▶ WHAT TO PRODUCE: What lines in the material hold the string "after"? Return every one of them.
GIVEN ENTRIES: Begin
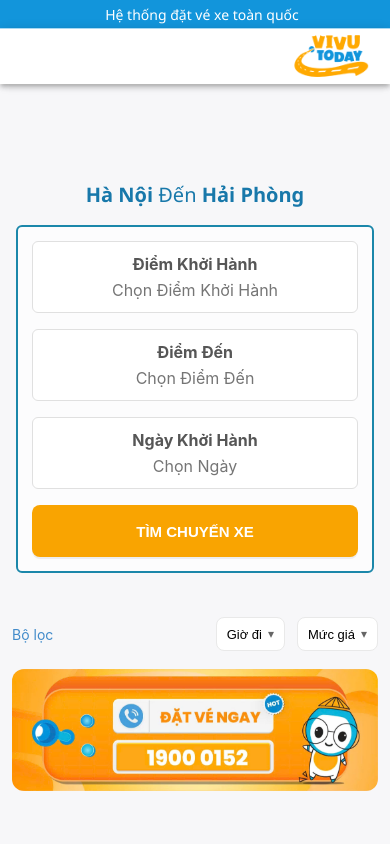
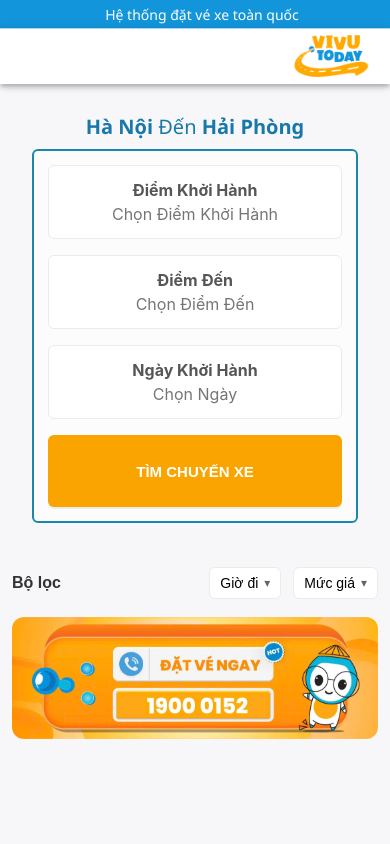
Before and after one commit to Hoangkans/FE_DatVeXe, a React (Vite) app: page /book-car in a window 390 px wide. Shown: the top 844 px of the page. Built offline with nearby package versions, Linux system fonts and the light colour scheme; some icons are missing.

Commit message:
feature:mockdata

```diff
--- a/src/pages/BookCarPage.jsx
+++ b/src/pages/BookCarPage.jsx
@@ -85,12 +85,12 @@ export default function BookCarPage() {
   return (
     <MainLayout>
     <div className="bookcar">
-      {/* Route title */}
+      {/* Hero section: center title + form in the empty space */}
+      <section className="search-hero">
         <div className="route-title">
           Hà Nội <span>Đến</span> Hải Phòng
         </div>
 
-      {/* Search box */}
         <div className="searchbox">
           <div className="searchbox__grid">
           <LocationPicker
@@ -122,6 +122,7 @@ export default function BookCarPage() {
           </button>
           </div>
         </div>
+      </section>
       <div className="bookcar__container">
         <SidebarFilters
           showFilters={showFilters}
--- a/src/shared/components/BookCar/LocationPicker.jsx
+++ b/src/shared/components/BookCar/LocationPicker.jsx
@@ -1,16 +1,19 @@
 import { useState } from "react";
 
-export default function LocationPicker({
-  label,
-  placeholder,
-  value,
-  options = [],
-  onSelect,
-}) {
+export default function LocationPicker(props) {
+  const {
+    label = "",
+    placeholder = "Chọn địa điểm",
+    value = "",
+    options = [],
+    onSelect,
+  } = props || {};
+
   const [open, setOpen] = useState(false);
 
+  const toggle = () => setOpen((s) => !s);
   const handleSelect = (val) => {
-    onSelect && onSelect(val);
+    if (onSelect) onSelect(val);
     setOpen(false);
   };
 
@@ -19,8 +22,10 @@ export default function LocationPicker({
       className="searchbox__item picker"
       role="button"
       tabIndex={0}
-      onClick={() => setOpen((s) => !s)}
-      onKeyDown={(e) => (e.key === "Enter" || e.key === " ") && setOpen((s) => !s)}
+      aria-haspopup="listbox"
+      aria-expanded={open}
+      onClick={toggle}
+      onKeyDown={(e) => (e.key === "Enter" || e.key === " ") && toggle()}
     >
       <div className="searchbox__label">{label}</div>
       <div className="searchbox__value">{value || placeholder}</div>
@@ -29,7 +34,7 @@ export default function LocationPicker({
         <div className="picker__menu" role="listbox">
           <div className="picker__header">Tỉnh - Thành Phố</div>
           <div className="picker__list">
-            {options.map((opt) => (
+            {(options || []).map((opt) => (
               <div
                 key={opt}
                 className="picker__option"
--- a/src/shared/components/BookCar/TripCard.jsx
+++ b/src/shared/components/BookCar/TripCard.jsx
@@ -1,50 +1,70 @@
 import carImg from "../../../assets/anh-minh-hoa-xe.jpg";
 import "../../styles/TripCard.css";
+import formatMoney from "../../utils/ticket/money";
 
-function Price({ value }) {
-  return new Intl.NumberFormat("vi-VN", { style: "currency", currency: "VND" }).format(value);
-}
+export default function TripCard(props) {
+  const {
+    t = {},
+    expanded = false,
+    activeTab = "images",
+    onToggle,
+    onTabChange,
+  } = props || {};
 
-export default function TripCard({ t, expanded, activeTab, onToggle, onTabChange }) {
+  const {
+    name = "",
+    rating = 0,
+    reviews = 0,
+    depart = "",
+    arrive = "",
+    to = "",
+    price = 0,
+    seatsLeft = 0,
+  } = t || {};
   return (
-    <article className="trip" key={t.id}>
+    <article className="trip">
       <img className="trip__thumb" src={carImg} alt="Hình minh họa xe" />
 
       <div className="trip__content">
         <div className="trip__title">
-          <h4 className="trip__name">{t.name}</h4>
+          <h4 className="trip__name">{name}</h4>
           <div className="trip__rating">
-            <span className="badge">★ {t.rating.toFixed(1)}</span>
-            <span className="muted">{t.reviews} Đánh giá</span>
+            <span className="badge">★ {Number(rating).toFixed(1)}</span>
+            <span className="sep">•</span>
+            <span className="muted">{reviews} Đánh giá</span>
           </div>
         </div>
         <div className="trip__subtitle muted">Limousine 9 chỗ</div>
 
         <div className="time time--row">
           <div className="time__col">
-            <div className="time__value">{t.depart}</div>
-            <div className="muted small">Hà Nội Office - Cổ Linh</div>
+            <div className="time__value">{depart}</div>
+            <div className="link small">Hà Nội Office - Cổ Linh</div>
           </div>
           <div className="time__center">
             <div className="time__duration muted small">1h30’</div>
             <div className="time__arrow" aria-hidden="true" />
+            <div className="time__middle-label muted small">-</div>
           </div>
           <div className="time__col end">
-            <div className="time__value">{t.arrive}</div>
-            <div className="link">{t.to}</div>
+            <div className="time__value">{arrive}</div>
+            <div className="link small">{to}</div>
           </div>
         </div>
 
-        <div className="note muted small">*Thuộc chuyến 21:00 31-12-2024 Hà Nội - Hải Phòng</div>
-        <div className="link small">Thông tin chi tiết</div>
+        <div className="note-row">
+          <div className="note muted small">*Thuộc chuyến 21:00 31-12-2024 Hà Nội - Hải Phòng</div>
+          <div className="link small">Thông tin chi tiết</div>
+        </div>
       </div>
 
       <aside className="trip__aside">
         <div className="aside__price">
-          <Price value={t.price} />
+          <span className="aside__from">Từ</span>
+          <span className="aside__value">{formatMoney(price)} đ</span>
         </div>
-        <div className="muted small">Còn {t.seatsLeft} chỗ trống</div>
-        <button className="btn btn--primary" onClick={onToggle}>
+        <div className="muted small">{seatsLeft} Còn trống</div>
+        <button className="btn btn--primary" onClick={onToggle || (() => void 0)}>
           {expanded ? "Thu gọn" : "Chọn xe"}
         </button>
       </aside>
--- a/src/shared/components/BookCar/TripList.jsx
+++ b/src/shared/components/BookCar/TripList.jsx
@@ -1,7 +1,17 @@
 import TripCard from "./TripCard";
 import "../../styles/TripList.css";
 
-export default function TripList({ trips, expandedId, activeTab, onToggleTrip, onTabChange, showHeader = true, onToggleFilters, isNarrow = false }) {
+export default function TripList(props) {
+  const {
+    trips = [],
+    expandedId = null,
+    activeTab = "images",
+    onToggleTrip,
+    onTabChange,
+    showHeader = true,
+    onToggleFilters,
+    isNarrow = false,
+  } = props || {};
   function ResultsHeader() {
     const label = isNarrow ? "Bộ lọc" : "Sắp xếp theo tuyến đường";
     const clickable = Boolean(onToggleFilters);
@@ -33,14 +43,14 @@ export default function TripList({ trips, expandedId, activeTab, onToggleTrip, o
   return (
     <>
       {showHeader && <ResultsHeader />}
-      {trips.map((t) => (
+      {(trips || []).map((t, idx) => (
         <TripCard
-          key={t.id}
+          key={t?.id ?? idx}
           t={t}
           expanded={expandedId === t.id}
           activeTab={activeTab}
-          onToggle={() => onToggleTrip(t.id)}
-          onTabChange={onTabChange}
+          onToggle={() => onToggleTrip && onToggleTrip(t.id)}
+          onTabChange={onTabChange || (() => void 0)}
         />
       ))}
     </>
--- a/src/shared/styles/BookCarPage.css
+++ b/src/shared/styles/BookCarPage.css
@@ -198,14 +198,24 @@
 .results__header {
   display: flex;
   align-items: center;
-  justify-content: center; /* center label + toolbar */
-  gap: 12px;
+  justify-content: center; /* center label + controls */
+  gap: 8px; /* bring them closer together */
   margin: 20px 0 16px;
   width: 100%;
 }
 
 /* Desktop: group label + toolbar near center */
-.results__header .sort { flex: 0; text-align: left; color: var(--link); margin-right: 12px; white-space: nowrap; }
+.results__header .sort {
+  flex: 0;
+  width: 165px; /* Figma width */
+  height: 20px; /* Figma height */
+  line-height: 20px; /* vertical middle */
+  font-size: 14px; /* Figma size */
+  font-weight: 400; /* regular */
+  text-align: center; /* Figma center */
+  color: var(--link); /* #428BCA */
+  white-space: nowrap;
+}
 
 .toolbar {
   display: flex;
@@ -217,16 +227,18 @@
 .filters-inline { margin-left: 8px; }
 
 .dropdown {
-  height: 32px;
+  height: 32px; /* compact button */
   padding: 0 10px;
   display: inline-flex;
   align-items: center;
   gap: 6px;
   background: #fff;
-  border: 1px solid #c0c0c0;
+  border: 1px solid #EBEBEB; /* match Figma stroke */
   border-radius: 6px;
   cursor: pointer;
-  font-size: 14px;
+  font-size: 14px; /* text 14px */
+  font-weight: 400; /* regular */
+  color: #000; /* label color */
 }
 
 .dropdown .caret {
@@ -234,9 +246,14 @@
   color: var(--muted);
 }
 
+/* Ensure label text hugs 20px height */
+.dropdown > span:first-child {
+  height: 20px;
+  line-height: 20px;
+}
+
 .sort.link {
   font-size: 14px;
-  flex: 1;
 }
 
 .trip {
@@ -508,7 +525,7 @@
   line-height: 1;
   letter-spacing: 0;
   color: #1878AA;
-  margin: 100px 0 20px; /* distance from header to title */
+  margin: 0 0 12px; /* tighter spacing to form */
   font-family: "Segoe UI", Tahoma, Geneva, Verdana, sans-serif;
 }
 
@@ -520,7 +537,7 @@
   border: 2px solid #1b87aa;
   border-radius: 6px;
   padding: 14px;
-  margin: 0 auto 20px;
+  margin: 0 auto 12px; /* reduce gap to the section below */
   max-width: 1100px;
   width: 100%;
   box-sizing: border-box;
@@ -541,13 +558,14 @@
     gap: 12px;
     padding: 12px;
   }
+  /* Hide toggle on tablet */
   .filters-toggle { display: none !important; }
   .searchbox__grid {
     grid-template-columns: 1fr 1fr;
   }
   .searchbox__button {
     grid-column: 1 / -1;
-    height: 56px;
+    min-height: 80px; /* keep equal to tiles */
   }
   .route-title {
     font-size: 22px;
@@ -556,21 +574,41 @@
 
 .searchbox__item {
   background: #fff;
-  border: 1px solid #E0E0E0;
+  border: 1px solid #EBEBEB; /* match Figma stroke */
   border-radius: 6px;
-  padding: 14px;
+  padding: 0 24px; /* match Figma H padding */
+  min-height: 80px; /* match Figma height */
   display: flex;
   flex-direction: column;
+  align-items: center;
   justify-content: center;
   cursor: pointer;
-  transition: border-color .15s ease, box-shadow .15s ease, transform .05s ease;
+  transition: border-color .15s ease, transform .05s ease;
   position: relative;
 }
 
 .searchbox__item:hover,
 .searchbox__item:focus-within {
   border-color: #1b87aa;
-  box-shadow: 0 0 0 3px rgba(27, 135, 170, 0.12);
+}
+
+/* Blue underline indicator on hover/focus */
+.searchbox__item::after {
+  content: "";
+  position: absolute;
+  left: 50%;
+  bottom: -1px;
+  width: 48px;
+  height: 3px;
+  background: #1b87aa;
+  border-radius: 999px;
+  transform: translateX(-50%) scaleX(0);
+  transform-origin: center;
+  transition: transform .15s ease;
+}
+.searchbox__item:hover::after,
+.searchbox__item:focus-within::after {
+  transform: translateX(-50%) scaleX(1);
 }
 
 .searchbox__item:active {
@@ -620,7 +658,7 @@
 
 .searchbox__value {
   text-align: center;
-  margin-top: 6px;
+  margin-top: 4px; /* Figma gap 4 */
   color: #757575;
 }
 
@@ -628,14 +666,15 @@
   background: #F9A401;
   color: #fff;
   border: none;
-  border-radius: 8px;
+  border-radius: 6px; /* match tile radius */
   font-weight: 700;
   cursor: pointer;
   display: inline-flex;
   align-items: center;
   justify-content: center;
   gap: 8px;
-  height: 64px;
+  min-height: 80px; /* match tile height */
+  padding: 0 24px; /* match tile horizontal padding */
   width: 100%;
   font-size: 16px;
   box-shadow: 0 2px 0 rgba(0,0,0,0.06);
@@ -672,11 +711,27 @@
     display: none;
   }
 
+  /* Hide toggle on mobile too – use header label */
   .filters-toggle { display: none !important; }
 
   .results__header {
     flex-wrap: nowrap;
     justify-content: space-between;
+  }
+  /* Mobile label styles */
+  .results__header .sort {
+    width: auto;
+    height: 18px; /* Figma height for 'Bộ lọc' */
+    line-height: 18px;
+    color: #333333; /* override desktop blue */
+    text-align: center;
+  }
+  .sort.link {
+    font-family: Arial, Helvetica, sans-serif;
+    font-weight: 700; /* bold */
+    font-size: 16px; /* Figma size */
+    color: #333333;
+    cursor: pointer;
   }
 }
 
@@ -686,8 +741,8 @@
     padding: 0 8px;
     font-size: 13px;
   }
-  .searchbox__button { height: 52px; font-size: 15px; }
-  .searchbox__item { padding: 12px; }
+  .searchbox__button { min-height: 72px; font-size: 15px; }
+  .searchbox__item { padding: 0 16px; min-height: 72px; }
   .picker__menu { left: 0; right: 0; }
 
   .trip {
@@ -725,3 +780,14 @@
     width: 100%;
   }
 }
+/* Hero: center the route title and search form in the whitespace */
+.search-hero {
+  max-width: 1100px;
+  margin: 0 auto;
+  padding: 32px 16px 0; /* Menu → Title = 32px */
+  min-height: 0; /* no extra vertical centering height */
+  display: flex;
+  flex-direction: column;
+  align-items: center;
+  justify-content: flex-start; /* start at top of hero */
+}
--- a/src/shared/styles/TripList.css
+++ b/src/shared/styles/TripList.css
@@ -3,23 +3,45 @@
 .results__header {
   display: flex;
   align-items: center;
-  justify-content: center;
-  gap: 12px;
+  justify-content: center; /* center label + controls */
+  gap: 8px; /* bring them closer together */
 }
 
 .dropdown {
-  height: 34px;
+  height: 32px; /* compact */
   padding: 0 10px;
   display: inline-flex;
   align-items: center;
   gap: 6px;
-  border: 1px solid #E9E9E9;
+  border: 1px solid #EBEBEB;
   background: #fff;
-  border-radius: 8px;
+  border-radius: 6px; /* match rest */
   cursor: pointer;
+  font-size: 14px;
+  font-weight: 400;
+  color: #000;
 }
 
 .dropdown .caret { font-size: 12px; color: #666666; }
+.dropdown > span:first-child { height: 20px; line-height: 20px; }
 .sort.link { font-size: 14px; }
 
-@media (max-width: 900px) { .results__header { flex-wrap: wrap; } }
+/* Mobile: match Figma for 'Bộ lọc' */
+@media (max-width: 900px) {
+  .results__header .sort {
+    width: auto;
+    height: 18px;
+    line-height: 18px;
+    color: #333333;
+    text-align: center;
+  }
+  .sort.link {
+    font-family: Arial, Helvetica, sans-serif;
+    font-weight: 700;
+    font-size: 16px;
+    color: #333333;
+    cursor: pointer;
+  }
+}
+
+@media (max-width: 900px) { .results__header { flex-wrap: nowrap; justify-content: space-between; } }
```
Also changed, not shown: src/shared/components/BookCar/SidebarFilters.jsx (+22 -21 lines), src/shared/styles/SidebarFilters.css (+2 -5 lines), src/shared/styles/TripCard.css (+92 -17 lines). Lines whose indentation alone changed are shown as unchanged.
GIVEN ENTRIES: End
▶ WRITTEN REPLY:
Before and after one commit to Hoangkans/FE_DatVeXe, a React (Vite) app: page /book-car in a window 390 px wide. Shown: the top 844 px of the page. Built offline with nearby package versions, Linux system fonts and the light colour scheme; some icons are missing.
+.searchbox__item::after {
+.searchbox__item:hover::after,
+.searchbox__item:focus-within::after {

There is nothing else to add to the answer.